:: Exercise ::
Below are the records; copy each line in which "ACCENT" occurs.
*** Opening Material supplied ***
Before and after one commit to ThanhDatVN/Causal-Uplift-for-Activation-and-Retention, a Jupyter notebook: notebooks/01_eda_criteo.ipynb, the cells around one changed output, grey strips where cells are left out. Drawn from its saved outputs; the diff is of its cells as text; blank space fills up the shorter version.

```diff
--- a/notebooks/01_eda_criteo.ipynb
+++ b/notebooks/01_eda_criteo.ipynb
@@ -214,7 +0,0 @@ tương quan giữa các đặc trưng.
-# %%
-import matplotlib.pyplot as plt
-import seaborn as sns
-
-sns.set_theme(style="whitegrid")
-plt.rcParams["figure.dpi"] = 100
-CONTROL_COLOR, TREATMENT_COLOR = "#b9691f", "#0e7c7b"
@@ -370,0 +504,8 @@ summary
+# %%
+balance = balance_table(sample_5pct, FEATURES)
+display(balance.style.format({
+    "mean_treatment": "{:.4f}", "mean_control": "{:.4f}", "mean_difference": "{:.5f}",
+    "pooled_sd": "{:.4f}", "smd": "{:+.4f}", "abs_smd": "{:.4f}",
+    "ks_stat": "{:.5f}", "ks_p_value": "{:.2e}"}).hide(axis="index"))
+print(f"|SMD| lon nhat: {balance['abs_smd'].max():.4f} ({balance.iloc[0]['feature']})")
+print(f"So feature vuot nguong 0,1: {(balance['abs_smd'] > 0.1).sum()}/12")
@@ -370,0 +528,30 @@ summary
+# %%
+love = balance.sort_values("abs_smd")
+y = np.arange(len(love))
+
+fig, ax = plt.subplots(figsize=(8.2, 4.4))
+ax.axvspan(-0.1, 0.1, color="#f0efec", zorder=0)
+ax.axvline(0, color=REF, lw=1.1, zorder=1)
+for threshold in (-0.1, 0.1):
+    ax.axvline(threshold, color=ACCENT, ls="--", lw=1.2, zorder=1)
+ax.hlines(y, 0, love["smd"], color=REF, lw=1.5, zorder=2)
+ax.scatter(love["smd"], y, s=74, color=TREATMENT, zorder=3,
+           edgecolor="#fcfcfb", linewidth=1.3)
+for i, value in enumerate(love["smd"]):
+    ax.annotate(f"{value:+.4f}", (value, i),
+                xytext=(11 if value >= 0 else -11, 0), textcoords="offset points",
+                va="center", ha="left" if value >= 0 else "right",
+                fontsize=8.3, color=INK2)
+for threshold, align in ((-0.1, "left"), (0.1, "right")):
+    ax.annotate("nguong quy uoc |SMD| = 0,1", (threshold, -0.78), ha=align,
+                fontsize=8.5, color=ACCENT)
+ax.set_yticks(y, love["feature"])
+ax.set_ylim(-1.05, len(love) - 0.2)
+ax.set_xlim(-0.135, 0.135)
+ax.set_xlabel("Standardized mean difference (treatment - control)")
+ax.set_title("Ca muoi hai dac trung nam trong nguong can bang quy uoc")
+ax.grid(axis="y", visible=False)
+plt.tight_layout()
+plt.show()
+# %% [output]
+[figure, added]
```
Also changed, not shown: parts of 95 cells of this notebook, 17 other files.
*** Closing Material supplied ***
:: Solution to this task ::
+    ax.axvline(threshold, color=ACCENT, ls="--", lw=1.2, zorder=1)
+                fontsize=8.5, color=ACCENT)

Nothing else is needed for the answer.